            Barbara – I do not. I do have the one on pocket lint and two on Nebraska, though, and I suppose there’s a pattern there too.

    • Isabel Gibson

      Tom – When I see bad writing/thinking (they’re indistinguishable sometimes) I suspect it’s because there’s no return to the organization in doing any better. I mean, where else am I gonna go for the Ontario Drug Benefit Program, or for unnecessary details on Old Age Security? Maybe we need to introduce competition into government. As for your name, it’s safe with me.

  2. I love organizational projects. 😀
    One year I saved every piece of mail that came. I have the number somewhere. It included 50 Christmas cards for our mascots Bear and Hemmy.

    I am not a hoarder, but this year I am keeping a list of all items I pitch w/comments/apposite stories. I started out wanting to pitch 365, but soon bumped that up to 1,000. I am now at 947, so will forget 1,000. Too easy.
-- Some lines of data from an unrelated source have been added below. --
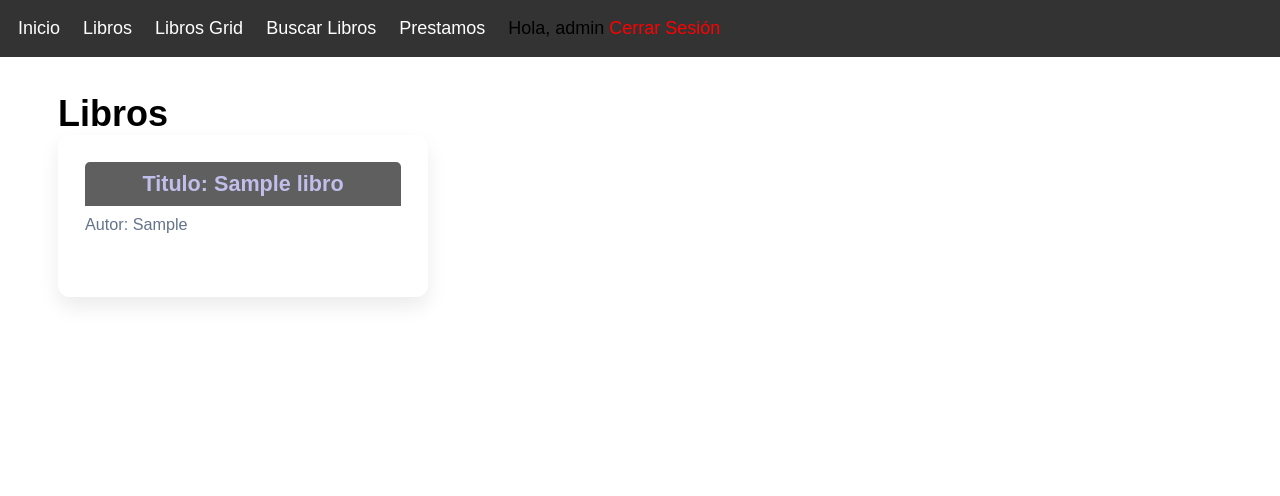
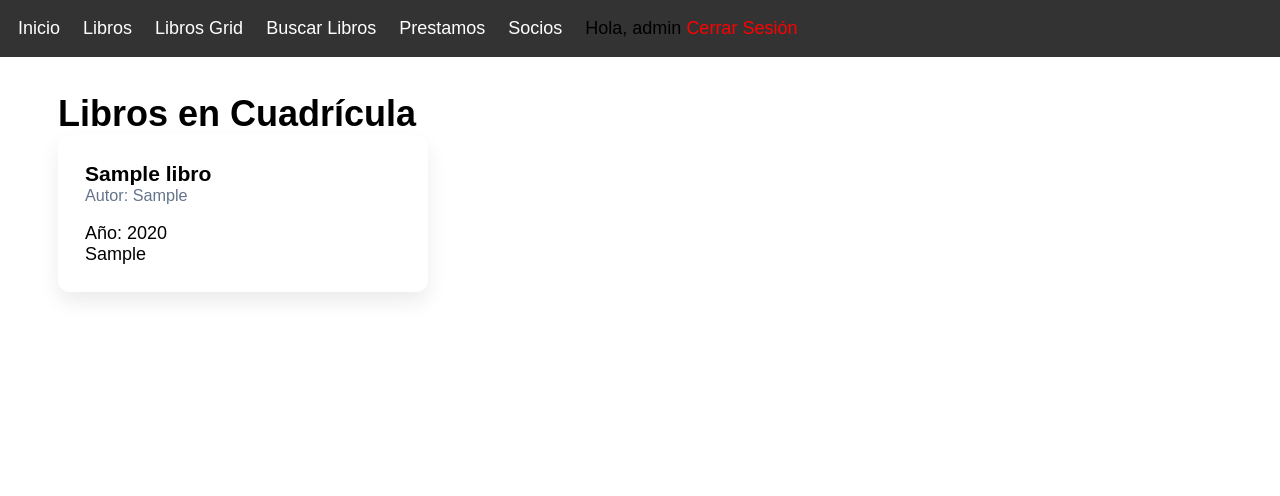
Before and after one commit to IkerPalenzuela/18.-Proyecto_Flask, a Flask app: template app/templates/paginas/libros/librosGrid.html in a window 1280 px wide. Shown: the top 496 px of the page. Run offline with Flask 3, Linux system fonts and the light colour scheme; the template is opened without the code that fills it: values that come from a table or form of the project are taken from there, others are empty; a user stored in the database is signed in; tables that the repository leaves empty hold one stand-in row (values such as "Sample post").

Commit message:
Commit edit html de libros

```diff
--- a/app/templates/base.html
+++ b/app/templates/base.html
@@ -16,6 +16,8 @@
         <a href="{{ url_for('libros.prestamos') }}">Prestamos</a>
 
         {% if current_user.is_authenticated %}
+            <a href="{{ url_for('socios.listar') }}">Socios</a>
+
             <span>Hola, {{ current_user.username }}</span>
             <a href="{{ url_for('auth.logout') }}" style="color: red;">Cerrar Sesión</a>
         {% else %}
--- a/app/templates/paginas/libros/librosGrid.html
+++ b/app/templates/paginas/libros/librosGrid.html
@@ -3,14 +3,17 @@
 {% block title %}Libros{% endblock %}
 
 {% block content %}
-<h1>Libros</h1>
+<h1>Libros en Cuadrícula</h1>
 
 <div class="grid-container">
     {% for libro in libros %}
         <div class="card">
-            <h1>Titulo: {{ libro.titulo }}</h1><div class="autor">Autor: {{ libro.autor }}</div><div class="resumen">{{ libro.resumen }}</div>
+            <h3>{{ libro.titulo }}</h3>
+            <div class="autor">Autor: {{ libro.autor }}</div>
+            <div class="anio">Año: {{ libro.anio }}</div>
+            <div class="categoria">{{ libro.categoria }}</div>
         </div>
     {% endfor %}
-    </div>
+</div>
 
 {% endblock %}
```
Also changed, not shown: app/templates/paginas/libros/libro_editar.html (+5 -5 lines).
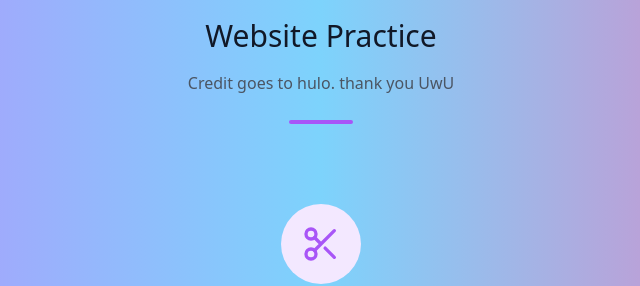
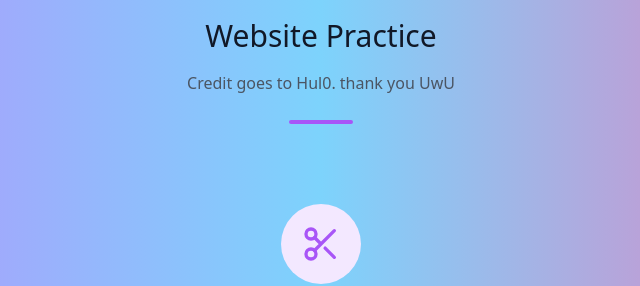
Before and after one commit to s0umi/s0umi.github.io, a plain HTML site: page index.html in a window 1280 px wide. Shown: the part 158-444 px from the top of the page, 319-959 px from the left. Drawn offline with nearby package versions, Linux system fonts and the light colour scheme.

Commit message:
Update index.html

```diff
--- a/index.html
+++ b/index.html
@@ -8,7 +8,6 @@
     <title>Soumi-Home</title>
 </head>
 <body class="bg-gradient-to-r from-purple-400 via-sky-300 to-pink-400">
-
    <header class="text-gray-600 body-font">
   <div class="container mx-auto flex flex-wrap p-5 flex-col md:flex-row items-center">
     <a class="flex title-font font-medium items-center text-gray-900 mb-4 md:mb-0">
@@ -30,13 +29,11 @@
     </button>
   </div>
 </header>
-
-
 <section class="text-gray-600 body-font">
   <div class="container px-5 py-24 mx-auto">
     <div class="text-center mb-20">
       <h1 class="sm:text-3xl text-2xl font-medium title-font text-gray-900 mb-4">Website Practice</h1>
-      <p class="text-base leading-relaxed xl:w-2/4 lg:w-3/4 mx-auto text-gray-500s">Credit goes to hulo. thank you UwU </p>
+      <p class="text-base leading-relaxed xl:w-2/4 lg:w-3/4 mx-auto text-gray-500s">Credit goes to Hul0. thank you UwU </p>
       <div class="flex mt-6 justify-center">
         <div class="w-16 h-1 rounded-full bg-purple-500 inline-flex"></div>
       </div>
@@ -97,8 +94,6 @@
     <button class="flex mx-auto mt-16 text-white bg-purple-500 border-0 py-2 px-8 focus:outline-none hover:bg-purple-600 rounded text-lg"><a href="https://www.linkedin.com/in/soumi-saha-700466246/">Linkedin</a></button>
   </div>
 </section>
-
-
 <section class="text-gray-600 body-font">
     <div class="container px-5 py-24 mx-auto">
       <div class="flex flex-wrap -m-4">
@@ -183,8 +178,6 @@
       </div>
     </div>
   </section>
-
-
   <section class="text-gray-600 body-font relative">
     <div class="container px-5 py-24 mx-auto">
       <div class="flex flex-col text-center w-full mb-12">
@@ -247,8 +240,6 @@
       </div>
     </div>
   </section>
-
-
   <footer class="text-gray-600 body-font">
     <div class="container px-5 py-24 mx-auto">
       <div class="flex flex-wrap md:text-left text-center order-first">
@@ -356,6 +347,5 @@
       </div>
     </div>
   </footer>
-
 </body>
 </html>
```
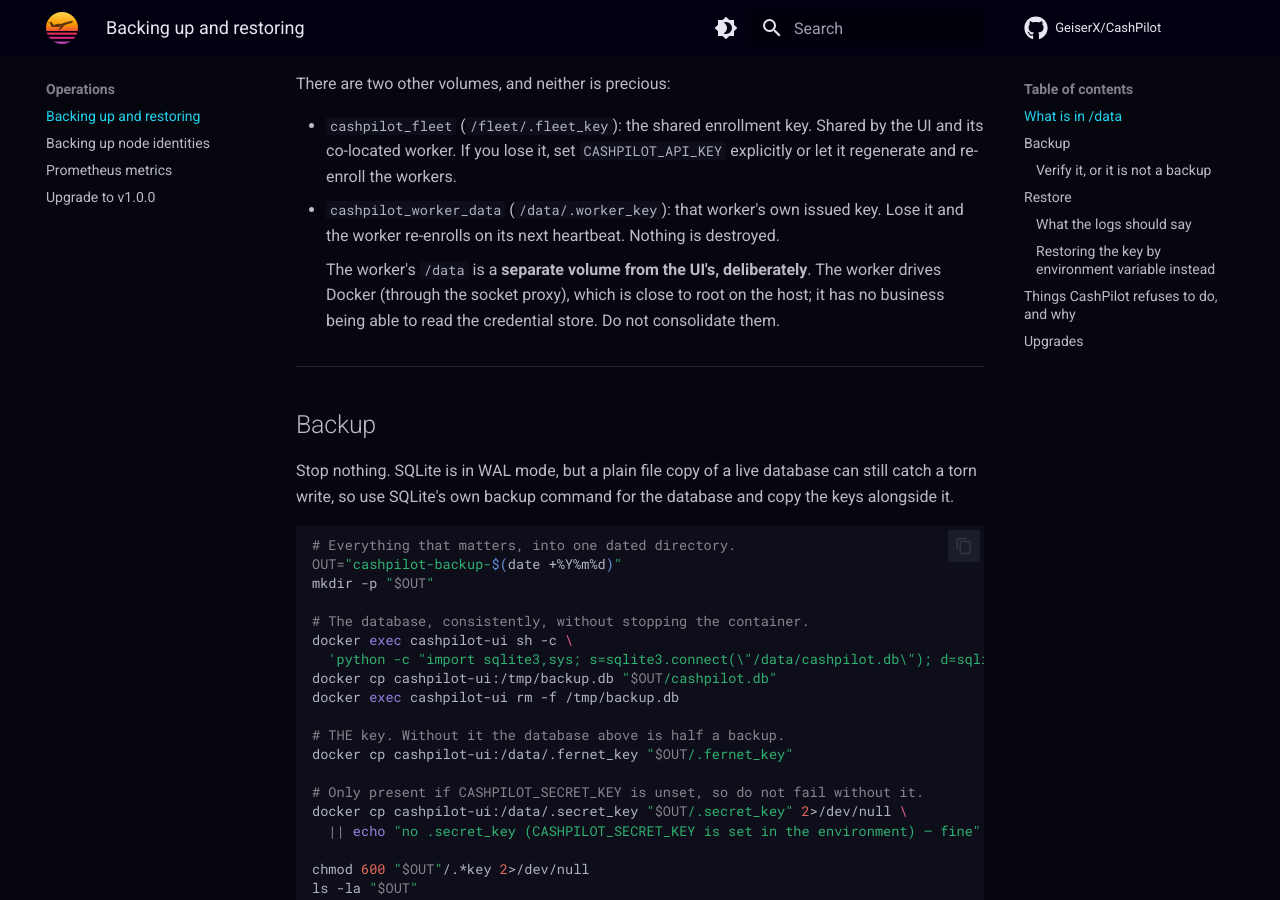
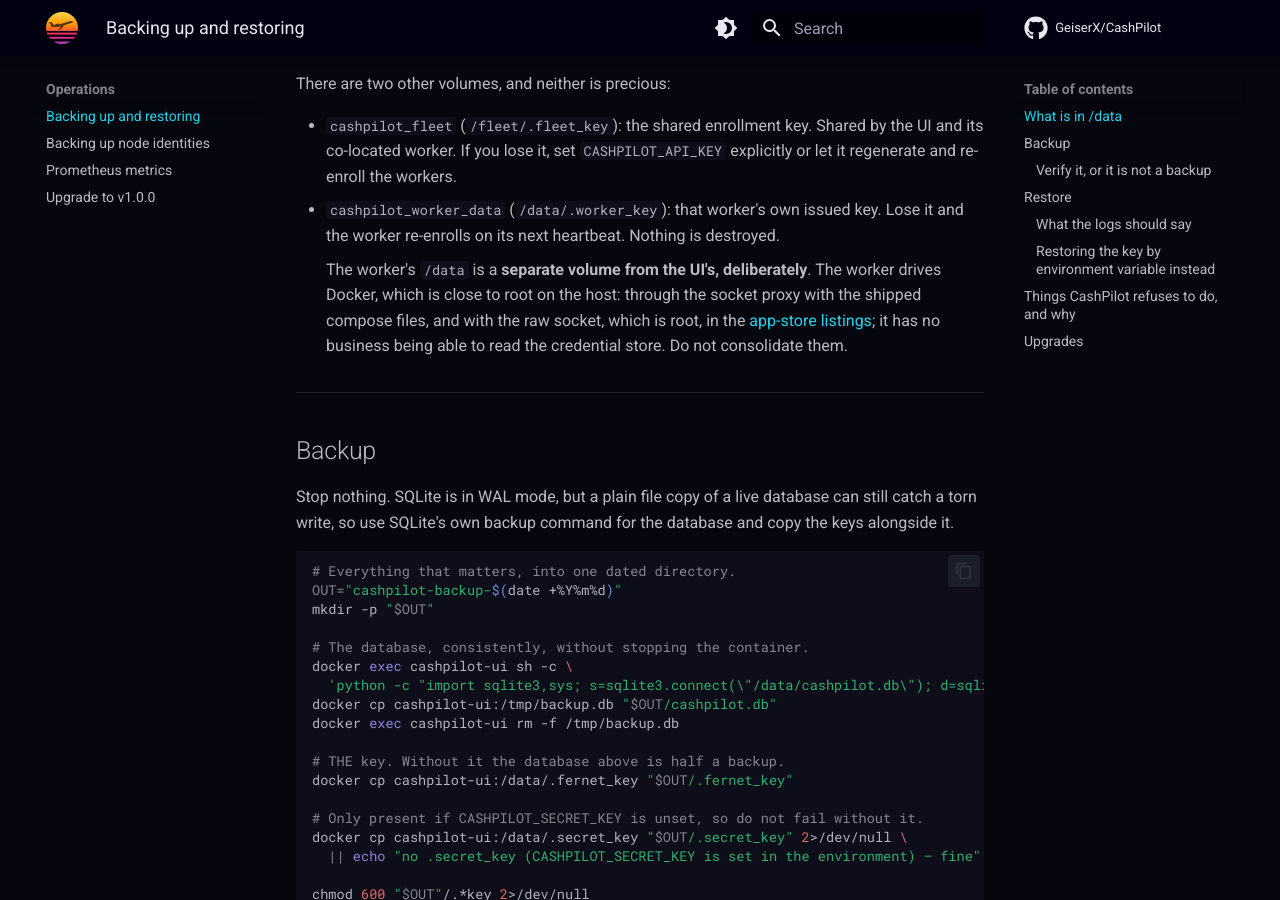
Before and after one commit to GeiserX/CashPilot, an MkDocs documentation site: the page built from docs/backup-restore.md, in a window 1280 px wide and 900 px high, scrolled down 1131 px. Built offline with MkDocs 1.6.1 and Material for MkDocs 9.7.7, drawn with Linux system fonts in a browser that asks for light colours; comment, search, counter and statistics services are not loaded.

Commit message:
docs: name where the socket proxy and the isolation button do not apply, and catch unpinned raw links
App-store listings mount the raw socket, so the security lines say so. The
README isolation bullet no longer promises the button to a named network.
The comparison note covers credentials passed as command arguments, and the
pinned-source check now also reads raw.githubusercontent.com links.

```diff
--- a/docs/backup-restore.md
+++ b/docs/backup-restore.md
@@ -50,8 +50,9 @@
   Lose it and the worker re-enrolls on its next heartbeat. Nothing is destroyed.
 
     The worker's `/data` is a **separate volume from the UI's, deliberately**.
-    The worker drives Docker (through the socket proxy), which is close to root
-    on the host; it has no business being able to read the credential store. Do not consolidate them.
+    The worker drives Docker, which is close to root on the host: through the
+    socket proxy with the shipped compose files, and with the raw socket, which
+    is root, in the [app-store listings](app-stores.md); it has no business being able to read the credential store. Do not consolidate them.
 
 ---
 
```
Also changed, not shown: README.md (+1 -1 lines), docs/comparison.md (+1 -1 lines), docs/home-network-security.md (+4 -2 lines), docs/index.md (+1 -1 lines), 1 other file.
Pitching 60+ National Geographics from 1980s, 90s. Never read the articles: “magazine” too hard to keep open, but now reading a few and looking on-line to include advances/outcomes/images in last 25-30 years.

    Please don’t let me make a book of this…. But it would be an interesting document for posterity, says 200 years, when perhaps nothing will be pitched: too precious, aprés the Apocalypse.

    A friend got on the bandwagon of this and pitched 1,400 items from her bathroom! (Such an even number…)

    P.S. Know this guy? https://iamjamesward.com
    “I Like Boring Things” website with jpg compilations like, “Things I Held in My Left Hand in 2016”

    • Isabel Gibson

      Barbara – I didn’t know him, so thanks! I’d forgotten about your divestment project, and agree that 1,400 is suspiciously even. I do remember thinking I could take a picture of everything I throw out and making a poster or somesuch.

      • My sister, also on the ‘game’, sends me jpgs taken with her phone. She says things do resist pitching. My own high score is due to pitching a lot of original drawings, etc., I have scanned, and notes, maps, etc. re Nebraska.
        It is hard: I feel like I am getting my affairs in order sometimes, but it has to be done at some point.

        Last year, I gave away ~3000 of my objects to Bill Staubi, who does assemblages. You will see two he did in thanks for us.

        • Isabel Gibson

          Barbara – Yes, they have minds – or, at least, a will. Would Bill Staubi like some telephone cords? I know someone who has more than he requires.

  3. John Whitman

    Isabel – Once you get the first government missive from Ontario reminding you that you are about to turn 65 – as if you really needed to be reminded of something like that – it might make you feel better to know that that is probably the last correspondence you’ll receive from Ontario on the subject. At least that was how it was for me. All that to say that you can probably wait a bit before you start writing to the Queen.
    John W